Most characters in War of Light have a lantern affiliation which can strongly interact with other Lantern Corps in significant ways. This broadly impacts the Dice Masters metagame in two major ways. First, there appears to be tons of ways to build lantern-specific teams with crazy fun synergy. You can run with a strategy in which your team builds off of and supports each other for a coordinated attack and/or defense. You can also build a team that is more suited to thwarting the efforts of opposing lanterns. That can be somewhat more limited in effectiveness, as it depends on what your opponent is fielding, but an option nonetheless. Still, this is a very strong set for constructed play.
On the other hand, many of these lantern-specific abilities will make the set more restrictive when mixed with other Dice Masters sets. For casual players, like me, it’s not a great concern. However, tournament players and especially rainbow drafters may find the synergy with non-lantern characters from the Justice League or even the Marvel sets sorely lacking. While the story arc is pretty broad in scope, War of Light is still specific to one thread in the DC Universe. Team affiliations that feed off each other have always been a part of other releases – such as Avengers, X-Men, and Villains in the Marvel sets. But since everything is allied to a lantern color here, it’s more pronounced. I think appropriately, this set exudes the feeling that it’s part of a larger family, yet more contained and primarily effective within itself.
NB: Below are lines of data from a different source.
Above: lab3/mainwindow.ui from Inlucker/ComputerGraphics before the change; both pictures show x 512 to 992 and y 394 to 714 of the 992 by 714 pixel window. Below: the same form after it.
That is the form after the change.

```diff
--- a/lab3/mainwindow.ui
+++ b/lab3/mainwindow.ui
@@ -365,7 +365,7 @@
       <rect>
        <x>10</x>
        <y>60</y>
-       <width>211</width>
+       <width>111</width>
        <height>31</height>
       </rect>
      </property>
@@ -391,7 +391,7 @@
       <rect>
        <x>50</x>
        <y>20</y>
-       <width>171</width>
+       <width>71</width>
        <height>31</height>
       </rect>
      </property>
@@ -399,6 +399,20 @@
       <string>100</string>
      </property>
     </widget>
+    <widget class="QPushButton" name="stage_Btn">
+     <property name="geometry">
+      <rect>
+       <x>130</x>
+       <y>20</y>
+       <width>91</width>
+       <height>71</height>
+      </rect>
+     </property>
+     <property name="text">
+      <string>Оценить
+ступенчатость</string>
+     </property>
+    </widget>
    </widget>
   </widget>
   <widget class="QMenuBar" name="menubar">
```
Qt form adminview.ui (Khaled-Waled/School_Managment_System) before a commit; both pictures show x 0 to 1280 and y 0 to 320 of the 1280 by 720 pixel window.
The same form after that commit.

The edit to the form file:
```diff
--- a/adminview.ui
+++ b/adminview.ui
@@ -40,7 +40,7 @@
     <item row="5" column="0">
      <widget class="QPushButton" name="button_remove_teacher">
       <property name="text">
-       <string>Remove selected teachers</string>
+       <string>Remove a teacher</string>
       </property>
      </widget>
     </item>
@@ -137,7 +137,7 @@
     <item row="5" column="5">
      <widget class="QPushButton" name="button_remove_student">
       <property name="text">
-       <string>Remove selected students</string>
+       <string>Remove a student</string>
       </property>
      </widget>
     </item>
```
The Teen Titans members, however, look to have more viability with other sets. For the most part, they are not affiliated with any Lantern Corps and so their abilities are more encompassing. Unfortunately, for fans of the Teens, there aren’t enough to really build a fun team around.
The set’s Basic Action cards are quite interesting and completely practical to incorporate with other sets and/or games. They provide some powerful new abilities and globals that veteran players will appreciate. For example, Big Entrance lets you purchase dice for 1 less energy and put them directly into your bag, potentially getting characters into action sooner. Monument to Evil does direct damage to the opposing player and more on double bursts for each active Villain you have. It’s situational and expensive, but any damage you deal directly to your foe without worrying about it being blocked is nice. Stealth Ops does essentially the same thing by naming a character, spinning it down to Level 1, and making it unblockable. Again, some interesting elements to experiment which adds up to more of a good thing in the Dice Masters system.
Bottom line is DC Dice Masters: War of Light is a well-produced set that adds a good deal of options and variety to the whole system. It can be interchanged and mixed with previous series – especially the Teen Titans and Basic Actions – but it does feel more self-contained and self-supported. The synergy is definitely maximized within itself, as opposed to combining elsewhere. So it’s fun for casual players, ideal for constructed decks, a no-brainer for Green Lantern fans, an essential collector’s edition for DC die-hards, but a bit of a mixed bag for Dice Masters tournament goers and really iffy for rainbow drafters. Much like the lanterns, it covers a variety of spectrums.
iSlaytheDragon would like to thank Wizkids for providing a review copy of DC Dice Masters: War of Light.